■ TASK REQUIREMENTS: With pictures removed, the data below should be returned exactly.

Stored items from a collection
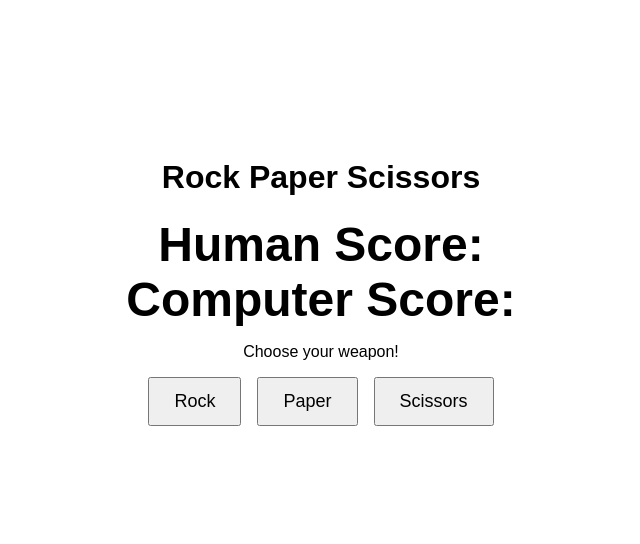
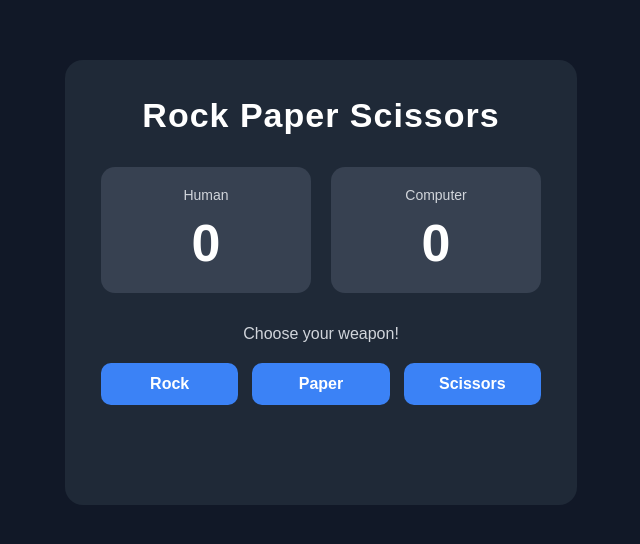
Before and after one commit to bcxavi/rock-paper-scissors, a plain HTML site: page index.html in a window 1280 px wide. Shown: the part 118-662 px from the top of the page, without its empty margins (319-959 px from the left). Drawn offline with Linux system fonts and the light colour scheme.

Commit message:
Polish RPS UI styles
Refine dark theme, scoreboard, and button layout

```diff
--- a/index.html
+++ b/index.html
@@ -7,21 +7,31 @@
     <link rel="stylesheet" href="style.css">
 </head>
 <body>
-  <main class="container">
+    <main class="container">
     <h1>Rock Paper Scissors</h1>
 
+    <div class="score-board">
+        <div class="score-box">
+        <p class="label">Human</p>
+        <p class="human-score">0</p>
+        </div>
 
-    <div class="score-card">
-        <div class="human-score">Human Score:</div>
-        <div class="computer-score"> Computer Score:</div>
+        <div class="score-box">
+        <p class="label">Computer</p>
+        <p class="computer-score">0</p>
+        </div>
     </div>
-    <p>Choose your weapon!</p>
+
+    <p class="instruction">Choose your weapon!</p>
+
     <div class="buttons">
-      <button class="choice-btn">Rock</button>
-      <button class="choice-btn">Paper</button>
-      <button class="choice-btn">Scissors</button>
+        <button class="choice-btn">Rock</button>
+        <button class="choice-btn">Paper</button>
+        <button class="choice-btn">Scissors</button>
     </div>
-  </main>
+
+    <p class="result-message"></p>
+    </main>
 
   <script src="script.js"></script>
 </body>
--- a/style.css
+++ b/style.css
@@ -6,35 +6,85 @@
   display: flex;
   justify-content: center;
   align-items: center;
+
+  background: #111827;
+  color: white;
 }
 
 .container {
+  width: 440px;
+  max-width: 90%;
+  padding: 36px;
   text-align: center;
+
+  background: #1f2937;
+  border-radius: 18px;
+}
+
+h1 {
+  margin: 0;
+  font-size: 34px;
+  font-weight: 800;
+  letter-spacing: 1px;
+}
+
+.score-board {
+  display: flex;
+  gap: 20px;
+  margin: 32px 0;
+}
+
+.score-box {
+  flex: 1;
+  padding: 20px;
+
+  background: #374151;
+  border-radius: 14px;
+}
+
+.label {
+  margin: 0;
+  font-size: 14px;
+  color: #d1d5db;
+}
+
+.human-score,
+.computer-score {
+  margin: 10px 0 0;
+  font-size: 52px;
+  font-weight: bold;
+}
+
+.instruction {
+  margin-bottom: 20px;
+  color: #d1d5db;
 }
 
 .buttons {
   display: flex;
-  justify-content: center;
-  gap: 16px;
+  gap: 14px;
 }
 
 .choice-btn {
-  padding: 12px 24px;
-  font-size: 18px;
+  flex: 1;
+  padding: 12px 18px;
+  border: none;
+  border-radius: 10px;
+
+  font-size: 16px;
+  font-weight: bold;
+
+  background: #3b82f6;
+  color: white;
   cursor: pointer;
 }
-.score-board {
-  display: flex;
-  gap: 40px;
-  justify-content: center;
+
+.choice-btn:hover {
+  background: #2563eb;
 }
 
-.score-box {
-  text-align: center;
-}
-
-.human-score,
-.computer-score {
-  font-size: 48px;
+.result-message {
+  min-height: 24px;
+  margin-top: 24px;
   font-weight: bold;
 }
```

■ SOLUTION TO THE EXERCISE:
Before and after one commit to bcxavi/rock-paper-scissors, a plain HTML site: page index.html in a window 1280 px wide. Shown: the part 118-662 px from the top of the page, without its empty margins (319-959 px from the left). Drawn offline with Linux system fonts and the light colour scheme.

Commit message:
Polish RPS UI styles
Refine dark theme, scoreboard, and button layout

```diff
--- a/index.html
+++ b/index.html
@@ -7,21 +7,31 @@
     <link rel="stylesheet" href="style.css">
 </head>
 <body>
-  <main class="container">
+    <main class="container">
     <h1>Rock Paper Scissors</h1>
 
+    <div class="score-board">
+        <div class="score-box">
+        <p class="label">Human</p>
+        <p class="human-score">0</p>
+        </div>
 
-    <div class="score-card">
-        <div class="human-score">Human Score:</div>
-        <div class="computer-score"> Computer Score:</div>
+        <div class="score-box">
+        <p class="label">Computer</p>
+        <p class="computer-score">0</p>
+        </div>
     </div>
-    <p>Choose your weapon!</p>
+
+    <p class="instruction">Choose your weapon!</p>
+
     <div class="buttons">
-      <button class="choice-btn">Rock</button>
-      <button class="choice-btn">Paper</button>
-      <button class="choice-btn">Scissors</button>
+        <button class="choice-btn">Rock</button>
+        <button class="choice-btn">Paper</button>
+        <button class="choice-btn">Scissors</button>
     </div>
-  </main>
+
+    <p class="result-message"></p>
+    </main>
 
   <script src="script.js"></script>
 </body>
--- a/style.css
+++ b/style.css
@@ -6,35 +6,85 @@
   display: flex;
   justify-content: center;
   align-items: center;
+
+  background: #111827;
+  color: white;
 }
 
 .container {
+  width: 440px;
+  max-width: 90%;
+  padding: 36px;
   text-align: center;
+
+  background: #1f2937;
+  border-radius: 18px;
+}
+
+h1 {
+  margin: 0;
+  font-size: 34px;
+  font-weight: 800;
+  letter-spacing: 1px;
+}
+
+.score-board {
+  display: flex;
+  gap: 20px;
+  margin: 32px 0;
+}
+
+.score-box {
+  flex: 1;
+  padding: 20px;
+
+  background: #374151;
+  border-radius: 14px;
+}
+
+.label {
+  margin: 0;
+  font-size: 14px;
+  color: #d1d5db;
+}
+
+.human-score,
+.computer-score {
+  margin: 10px 0 0;
+  font-size: 52px;
+  font-weight: bold;
+}
+
+.instruction {
+  margin-bottom: 20px;
+  color: #d1d5db;
 }
 
 .buttons {
   display: flex;
-  justify-content: center;
-  gap: 16px;
+  gap: 14px;
 }
 
 .choice-btn {
-  padding: 12px 24px;
-  font-size: 18px;
+  flex: 1;
+  padding: 12px 18px;
+  border: none;
+  border-radius: 10px;
+
+  font-size: 16px;
+  font-weight: bold;
+
+  background: #3b82f6;
+  color: white;
   cursor: pointer;
 }
-.score-board {
-  display: flex;
-  gap: 40px;
-  justify-content: center;
+
+.choice-btn:hover {
+  background: #2563eb;
 }
 
-.score-box {
-  text-align: center;
-}
-
-.human-score,
-.computer-score {
-  font-size: 48px;
+.result-message {
+  min-height: 24px;
+  margin-top: 24px;
   font-weight: bold;
 }
```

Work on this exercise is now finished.